-- WHAT YOU ARE ASKED TO DO --
Note each line in the data below that holds "images", and copy it.

═════ DATA SHOWN ═════

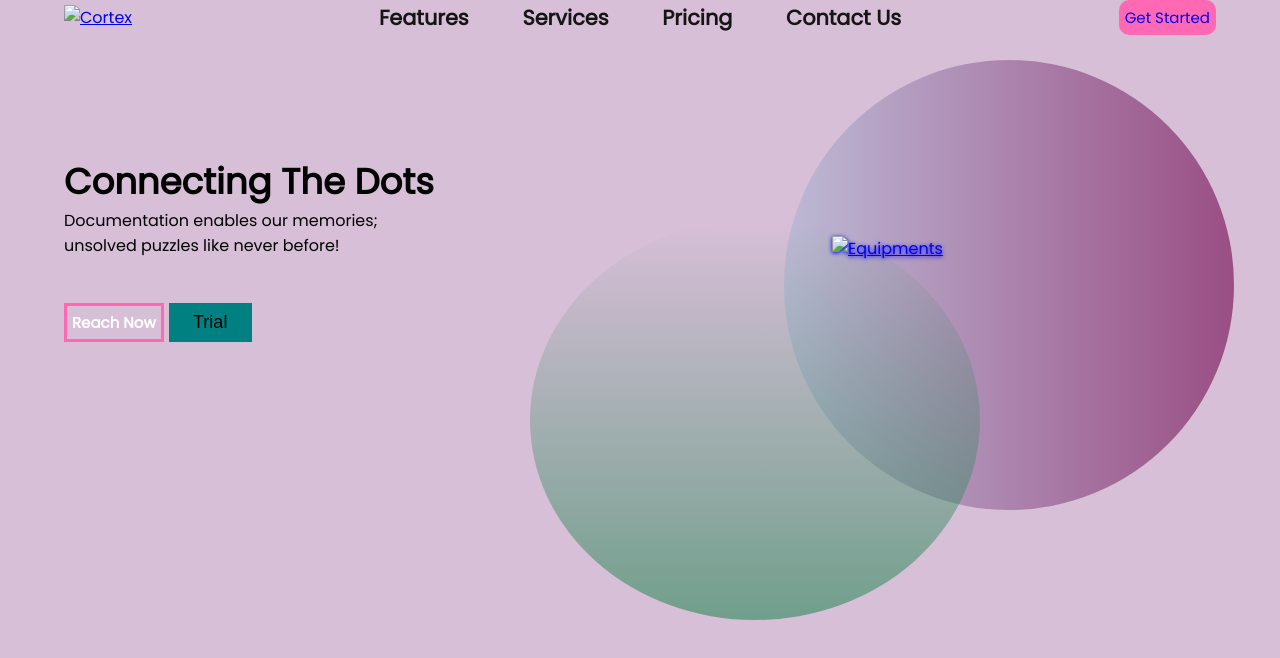
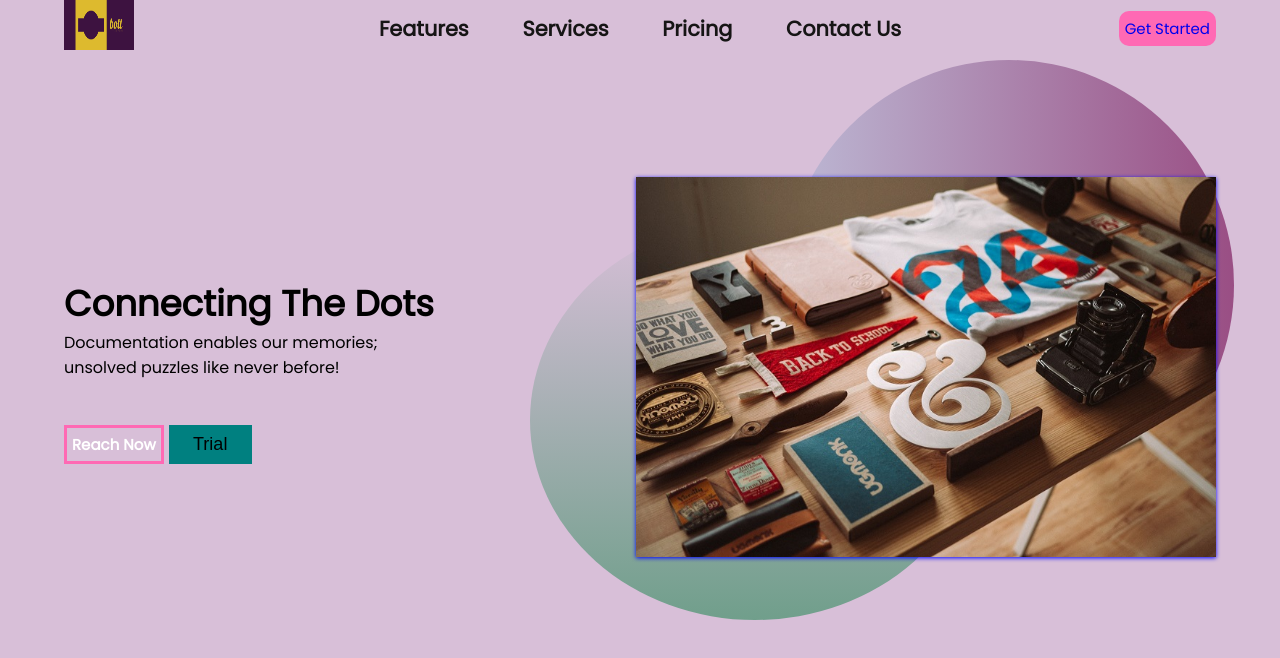
Before and after one commit to desglobe/Cortex, a plain HTML site: page index.html in a window 1280 px wide. Drawn offline with nearby package versions, Linux system fonts and the light colour scheme; files that its build step writes are made by us from their sources; the site is published under a folder, as on GitHub Pages, so addresses that start at the root find nothing.

Commit message:
Adjusted the Frontend image(s) position

```diff
--- a/index.html
+++ b/index.html
@@ -15,7 +15,7 @@
     <header>
         <div class="logo-head">
             <a href="#">
-                <img src="/./images/logoo.png" class="logo-image" alt="Cortex">
+                <img src="./images/logoo.png" class="logo-image" alt="Cortex">
             </a>
         </div>
         <nav class="nav-links">
@@ -49,7 +49,7 @@
         <div class="moments">
             <div class="imgg">
                 <a href="#" target="_blank">
-                    <img src="/./images/tra.jpg" class="equip" alt="Equipments">
+                    <img src="./images/tra.jpg" class="equip" alt="Equipments">
                 </a>
             </div>
         </div>
```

═════

-- PROBLEM SOLUTION --
-                <img src="/./images/logoo.png" class="logo-image" alt="Cortex">
+                <img src="./images/logoo.png" class="logo-image" alt="Cortex">
-                    <img src="/./images/tra.jpg" class="equip" alt="Equipments">
+                    <img src="./images/tra.jpg" class="equip" alt="Equipments">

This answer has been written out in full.